Sap & Syrup

  •  Syrup tester Tony Sirios on the job at Bascom Maple Farms in Alstead, N.H., one of the biggest bulk syrup buyers in the U.S.

  •  Drums stacking up at Bascom Maple Farms in Alstead, N.H., one of the biggest bulk buyers in the U.S. Owner Bruce Bascom reports that retail growth for syrup is upwards of 10 percent per year.

  •  Tony Sirios offloads barrels at Bascom Maple Farms in Alstead, N.H.

Syrup demand continues at an all-time high

But bulk prices keep dropping

By PETER GREGG | FEB. 23, 2018

MIDDLEBURY, Vt.—As sugarmakers go into another season, bulk prices are holding low.  But demand for syrup is at an all time high.

“Demand is very good and we’re very bullish on the future,” said John Kingston, chief executive officer of Butternut Mountain Farms in Morrisville, Vt., one of the biggest bulk syrup buyers in the U.S.

“Demand has doubled in the past ten years,” he said.

Kingston said that consumer demand for syrup was the perhaps the highest it’s ever been during the second half of 2017.

Bruce Bascom, owner of Bascom Maple Farms in Alstead, N.H. also said that demand for syrup is through the roof.

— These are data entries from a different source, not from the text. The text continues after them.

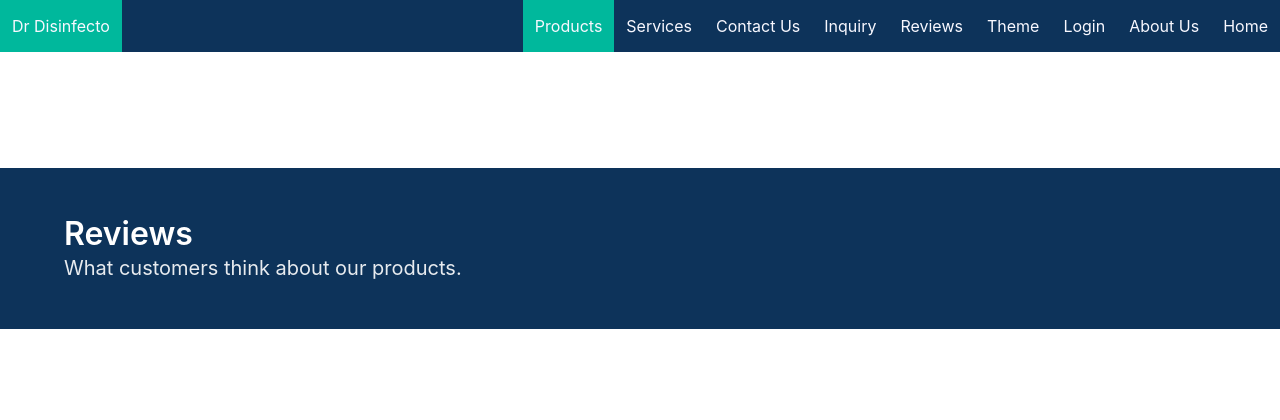
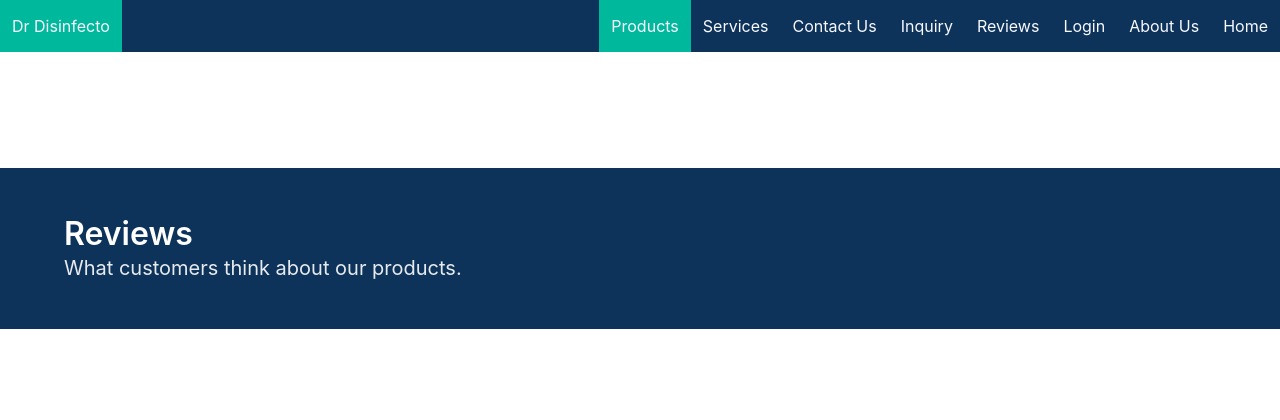
Before and after one commit to imrshu/dr-disinfecto, a Django app: page / in a window 1280 px wide. Shown: the top 420 px of the page. Run offline with Django 3.2, Linux system fonts and the light colour scheme; data that the repository does not hold is empty; some libraries are stand-ins or nearby versions.

Commit message:
remove theme

```diff
--- a/disinfecto/templates/navbar.html
+++ b/disinfecto/templates/navbar.html
@@ -21,9 +21,6 @@
          <a href="{% url 'product:giveReview' %}" class="navbar-item" title="Form Inputs" style="color: ghostwhite;">
             <span>Reviews</span>
          </a>
-         <a href="#/form" class="navbar-item" title="Form Inputs" style="color: ghostwhite;">
-            <span>Theme</span>
-         </a>
          <a href="{% url 'product:login' %}" title="Github Repository" class="navbar-item" style="color: ghostwhite;">
             <span>Login</span>
          </a>
```
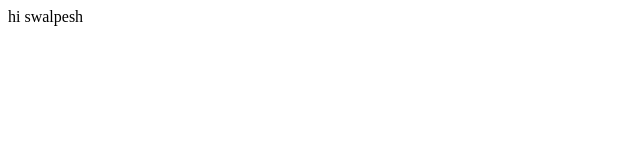
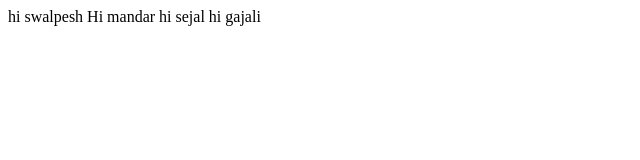
Before and after one commit to shubh11me/demo, a plain HTML site: page index.html in a window 1280 px wide. Shown: the whole page, without its empty margins (0-640 px from the left). Drawn offline with Linux system fonts and the light colour scheme.

Commit message:
names added

```diff
--- a/index.html
+++ b/index.html
@@ -7,6 +7,6 @@
     <title>Document</title>
 </head>
 <body>
-    hi swalpesh
+    hi swalpesh Hi mandar hi sejal hi gajali
 </body>
 </html>
```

“Sales are unprecedented,” Bascom said.  “It’s the best I’ve ever seen.”

Bascom said the industry is growing at a pace of 7 percent per year

Both men were featured speakers at the Addison County Sugar Makers Association annual conference in Middlebury, Vt. on Jan. 13.  

While Kingston and Bascom were optimistic about future sales, they dampened sprits on the prices paid back to the producer.

Bascom said he has enough syrup in storage to last until August of this year.  And Kingston said his company is not taking new syrup in.

In both the U.S. and Canada, producers made back to back record breaking crops in 2016 and 2017, putting a glut of syrup on the market despite the increase in syrup sales.

In Quebec, the Federation of Quebec Maple Producers has more than 100 million pounds of syrup in its strategic reserve warehouses throughout the province.

In Vermont, the tap count has doubled in the past ten years.

Bascom said the prices he is paying for bulk syrup is $2.10 per pound for light grades, $2.00 for the medium grades and $1.90 for dark and $1.75 and less for the very dark and commercial grades.

He said he expects those prices to drop even further if there is another big crop.

As a new season gets underway, expansion and increases in tap counts still appears to be growing.  Manufacturers are booked solid with orders and technology continues to advance.

“Tubing sales are bigger this year then they were last year,” said Bascom, who is also a leading equipment dealer.